---------- The records

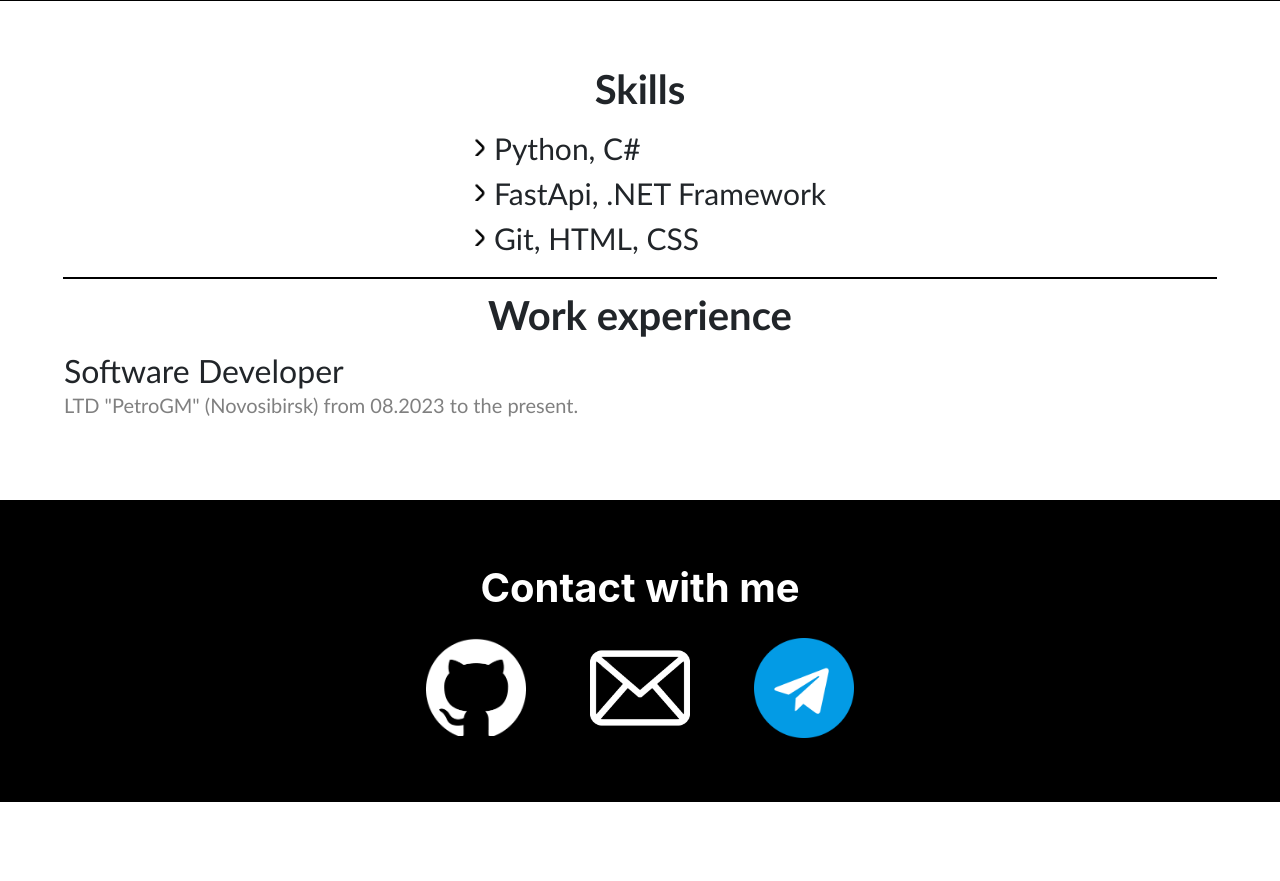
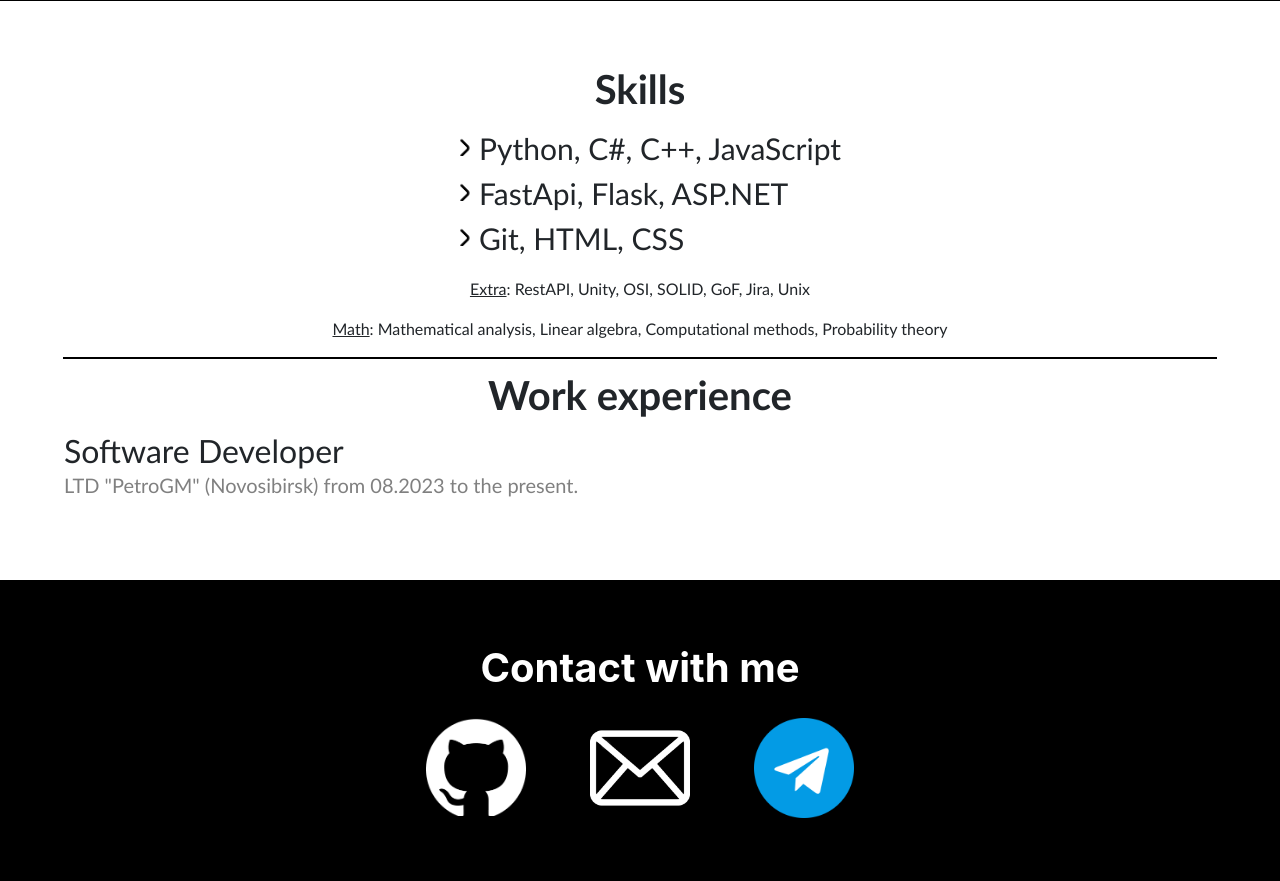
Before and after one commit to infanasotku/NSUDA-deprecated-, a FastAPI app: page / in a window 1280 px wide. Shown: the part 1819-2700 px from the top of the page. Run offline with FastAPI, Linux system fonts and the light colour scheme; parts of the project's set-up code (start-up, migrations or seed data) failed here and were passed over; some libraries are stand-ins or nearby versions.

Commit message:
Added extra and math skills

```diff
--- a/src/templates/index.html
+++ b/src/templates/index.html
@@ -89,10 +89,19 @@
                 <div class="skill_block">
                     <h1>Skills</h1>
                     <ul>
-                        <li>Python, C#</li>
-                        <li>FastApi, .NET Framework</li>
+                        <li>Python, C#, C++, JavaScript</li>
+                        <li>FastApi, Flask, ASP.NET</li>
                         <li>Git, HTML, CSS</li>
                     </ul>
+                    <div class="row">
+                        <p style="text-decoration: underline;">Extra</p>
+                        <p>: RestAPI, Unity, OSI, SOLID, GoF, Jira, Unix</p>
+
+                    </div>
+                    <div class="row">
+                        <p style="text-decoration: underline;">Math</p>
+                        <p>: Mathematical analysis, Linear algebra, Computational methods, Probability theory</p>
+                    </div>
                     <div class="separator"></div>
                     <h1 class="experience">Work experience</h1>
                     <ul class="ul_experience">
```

--------------------

Wherever the word "underline" appears in the data, return the whole line.

+                        <p style="text-decoration: underline;">Extra</p>
+                        <p style="text-decoration: underline;">Math</p>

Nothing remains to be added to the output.